Archive | July 2013

The Post With Cat Hair in It

Actually, they all have cat hair in them. I live with a cat (he’s not mine, but he likes me). He’s an independent fellow, indoor/outdoor guy, not much of a lap addict. Hell, he doesn’t even like catnip.

Udacity study buddy

Yes, this is Exhibit A: the Hummingbird Hunter

(the hummingbirds are now safe. The feeders were moved to a new location. He can watch; can’t touch)

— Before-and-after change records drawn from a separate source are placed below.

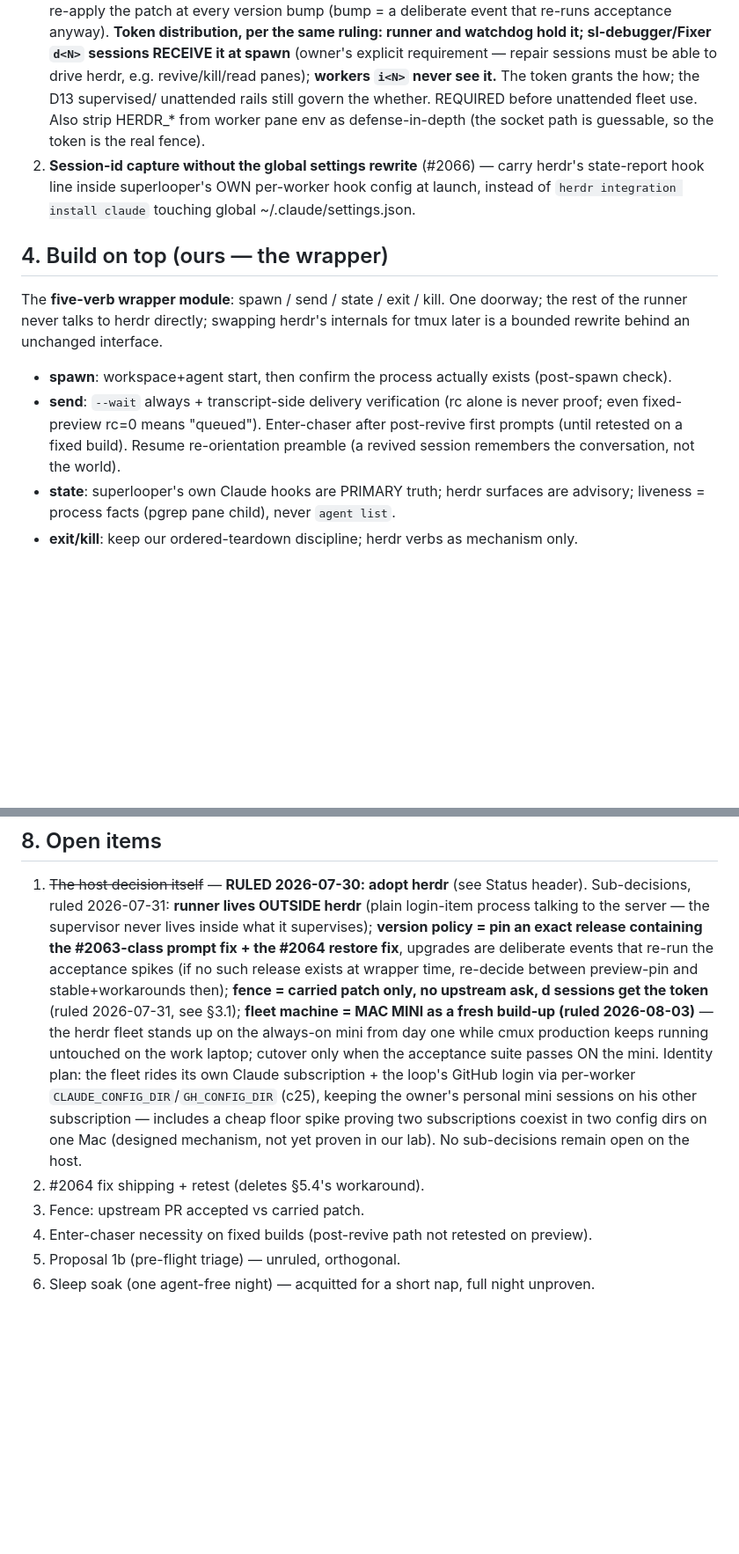
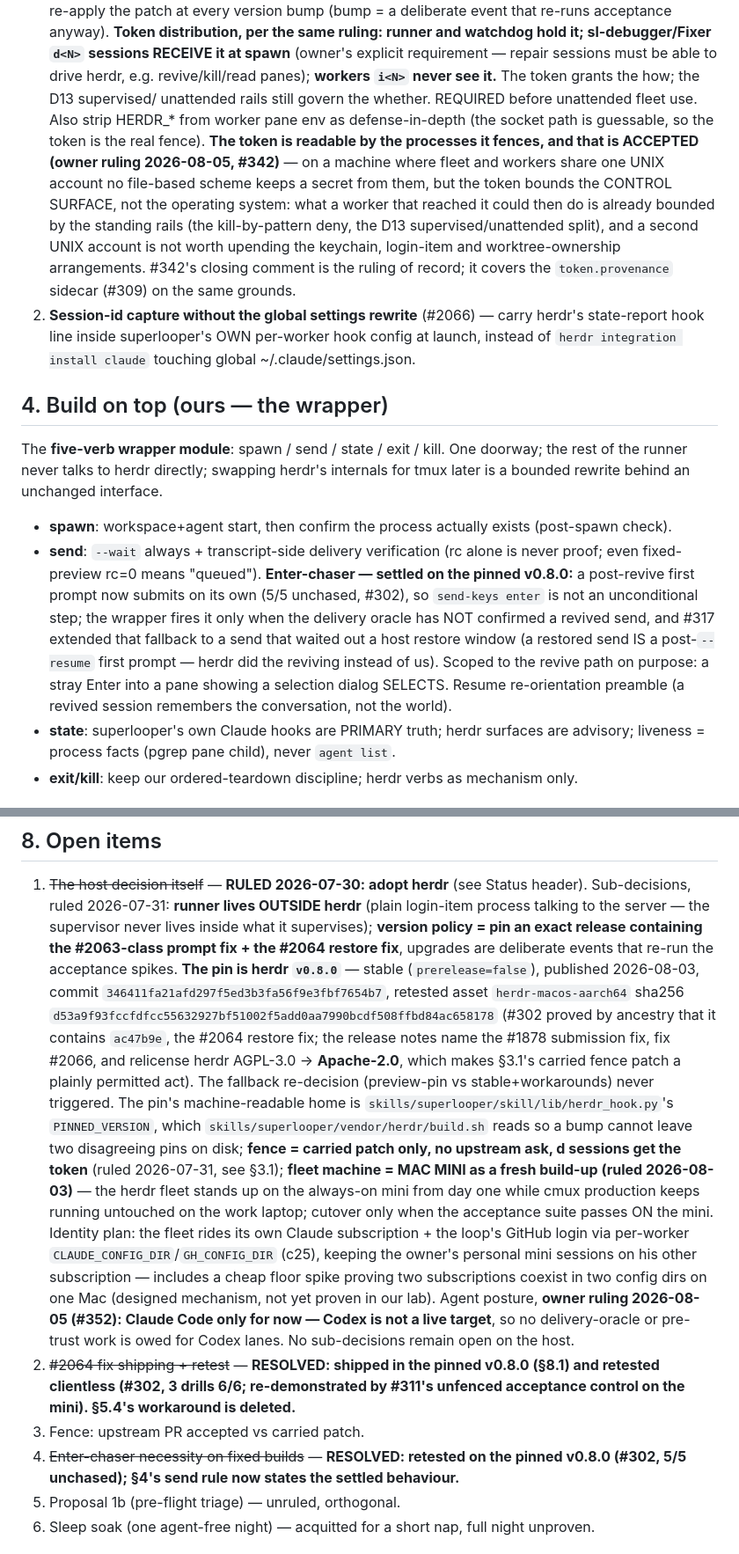
Before and after one commit to willprout/superlooper, a Markdown page: docs/HERDR-ADOPTION-PLAN.md, 2 parts joined by grey strips. Shown at 88% size. Drawn GitHub-style; blank space fills up the shorter version.

Commit message:
docs: transcribe the 2026-08-05 rulings into the plan of record + FLEET.md (supervised, was #316)
Seven edits, docs only. Ruled in conversation 2026-08-05; #316 closed in favour of this
supervised commit.

- Plan §5.4: the TEMPORARY clientless-auto-revive item deleted as its own text instructed,
  leaving a tombstone so no viewer/robot-client workaround is re-added on that reasoning.
- Plan §4 send bullet: the conditional Enter-chaser hedge replaced by the settled behaviour
  as built in lib/session_host.py — a revive-path fallback that fires only when the delivery
  oracle has not confirmed, extended by #317 to sends that waited out a restore window.
- Plan §8 open item 2: RESOLVED — fix shipped in the pinned release, retested clientless
  (#302) and re-demonstrated by #311's unfenced acceptance control.
- Plan §8 open item 4: RESOLVED — retested on the pinned build; §4 now states the behaviour.
- Plan §8.1 version policy: the pin recorded — herdr v0.8.0, commit 346411fa..., retested
  asset sha256, plus the machine-readable home of the pin.
- Plan §3.1: the #342 acceptance ruling — the same-uid token exposure is accepted.
- Plan §8.1 identity: the #352 posture — Claude Code only for now, Codex not a live target.
- FLEET.md residual-exposure section: the same #342 acceptance ruling.

Two consequential cross-reference fixes in the same two files: the Status header and §1
no longer say the clientless gap is open, and FLEET.md's viewer note no longer forward-refers
to #316 for a deletion this commit performs.

Claude-Session: https://claude.ai/code/session_01DNYFT2Z1GijNiG9AxkQaJs

```diff
--- a/docs/HERDR-ADOPTION-PLAN.md
+++ b/docs/HERDR-ADOPTION-PLAN.md
@@ -44,7 +44,14 @@ Operating principle throughout: **herdr is muscle, never truth.**
    panes); **workers `i<N>` never see it.** The token grants the how; the D13 supervised/
    unattended rails still govern the whether. REQUIRED before unattended fleet use. Also strip
    HERDR_* from worker pane env as defense-in-depth (the socket path is guessable, so the token
-   is the real fence).
+   is the real fence). **The token is readable by the processes it fences, and that is ACCEPTED
+   (owner ruling 2026-08-05, #342)** — on a machine where fleet and workers share one UNIX
+   account no file-based scheme keeps a secret from them, but the token bounds the CONTROL
+   SURFACE, not the operating system: what a worker that reached it could then do is already
+   bounded by the standing rails (the kill-by-pattern deny, the D13 supervised/unattended
+   split), and a second UNIX account is not worth upending the keychain, login-item and
+   worktree-ownership arrangements. #342's closing comment is the ruling of record; it covers
+   the `token.provenance` sidecar (#309) on the same grounds.
 2. **Session-id capture without the global settings rewrite** (#2066) — carry herdr's
    state-report hook line inside superlooper's OWN per-worker hook config at launch, instead of
    `herdr integration install claude` touching global ~/.claude/settings.json.
@@ -57,9 +64,14 @@ rewrite behind an unchanged interface.
 
 - **spawn**: workspace+agent start, then confirm the process actually exists (post-spawn check).
 - **send**: `--wait` always + transcript-side delivery verification (rc alone is never proof;
-  even fixed-preview rc=0 means "queued"). Enter-chaser after post-revive first prompts (until
-  retested on a fixed build). Resume re-orientation preamble (a revived session remembers the
-  conversation, not the world).
+  even fixed-preview rc=0 means "queued"). **Enter-chaser — settled on the pinned v0.8.0:** a
+  post-revive first prompt now submits on its own (5/5 unchased, #302), so `send-keys enter` is
+  not an unconditional step; the wrapper fires it only when the delivery oracle has NOT confirmed
+  a revived send, and #317 extended that fallback to a send that waited out a host restore window
+  (a restored send IS a post-`--resume` first prompt — herdr did the reviving instead of us).
+  Scoped to the revive path on purpose: a stray Enter into a pane showing a selection dialog
+  SELECTS. Resume re-orientation preamble (a revived session remembers the conversation, not the
+  world).
 - **state**: superlooper's own Claude hooks are PRIMARY truth; herdr surfaces are advisory;
   liveness = process facts (pgrep pane child), never `agent list`.
 - **exit/kill**: keep our ordered-teardown discipline; herdr verbs as mechanism only.
@@ -162,20 +176,34 @@ never moves. Two consequences worth stating plainly:
    Sub-decisions, ruled 2026-07-31: **runner lives OUTSIDE herdr** (plain login-item process
    talking to the server — the supervisor never lives inside what it supervises); **version
    policy = pin an exact release containing the #2063-class prompt fix + the #2064 restore fix**,
-   upgrades are deliberate events that re-run the acceptance spikes (if no such release exists at
-   wrapper time, re-decide between preview-pin and stable+workarounds then); **fence = carried
-   patch only, no upstream ask, d<N> sessions get the token** (ruled 2026-07-31, see §3.1);
+   upgrades are deliberate events that re-run the acceptance spikes. **The pin is herdr `v0.8.0`**
+   — stable (`prerelease=false`), published 2026-08-03, commit
+   `346411fa21afd297f5ed3b3fa56f9e3fbf7654b7`, retested asset `herdr-macos-aarch64` sha256
+   `d53a9f93fccfdfcc55632927bf51002f5add0aa7990bcdf508ffbd84ac658178` (#302 proved by ancestry
+   that it contains `ac47b9e`, the #2064 restore fix; the release notes name the #1878
+   submission fix, fix #2066, and relicense herdr AGPL-3.0 → **Apache-2.0**, which makes §3.1's
+   carried fence patch a plainly permitted act). The fallback re-decision (preview-pin vs
+   stable+workarounds) never triggered. The pin's machine-readable home is
+   `skills/superlooper/skill/lib/herdr_hook.py`'s `PINNED_VERSION`, which
+   `skills/superlooper/vendor/herdr/build.sh` reads so a bump cannot leave two disagreeing pins
+   on disk; **fence = carried patch only, no upstream ask, d<N> sessions get the token**
+   (ruled 2026-07-31, see §3.1);
    **fleet machine = MAC MINI as a fresh build-up (ruled 2026-08-03)** — the herdr fleet stands
    up on the always-on mini from day one while cmux production keeps running untouched on the
    work laptop; cutover only when the acceptance suite passes ON the mini. Identity plan: the
    fleet rides its own Claude subscription + the loop's GitHub login via per-worker
    `CLAUDE_CONFIG_DIR`/`GH_CONFIG_DIR` (c25), keeping the owner's personal mini sessions on his
    other subscription — includes a cheap floor spike proving two subscriptions coexist in two
-   config dirs on one Mac (designed mechanism, not yet proven in our lab). No sub-decisions
-   remain open on the host.
-2. #2064 fix shipping + retest (deletes §5.4's workaround).
+   config dirs on one Mac (designed mechanism, not yet proven in our lab). Agent posture, **owner
+   ruling 2026-08-05 (#352): Claude Code only for now — Codex is not a live target**, so no
+   delivery-oracle or pre-trust work is owed for Codex lanes. No sub-decisions remain open on the
+   host.
+2. ~~#2064 fix shipping + retest~~ — **RESOLVED: shipped in the pinned v0.8.0 (§8.1) and retested
+   clientless (#302, 3 drills 6/6; re-demonstrated by #311's unfenced acceptance control on the
+   mini). §5.4's workaround is deleted.**
 3. Fence: upstream PR accepted vs carried patch.
-4. Enter-chaser necessity on fixed builds (post-revive path not retested on preview).
+4. ~~Enter-chaser necessity on fixed builds~~ — **RESOLVED: retested on the pinned v0.8.0 (#302,
+   5/5 unchased); §4's send rule now states the settled behaviour.**
 5. Proposal 1b (pre-flight triage) — unruled, orthogonal.
 6. Sleep soak (one agent-free night) — acquitted for a short nap, full night unproven.
 
```
Also changed, not shown: other parts of docs/HERDR-ADOPTION-PLAN.md (+9 -7 lines), 1 other file.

However, he hears the computer booting up or the keyboard clicking and suddenly, my desktop becomes his very favorite place in the world.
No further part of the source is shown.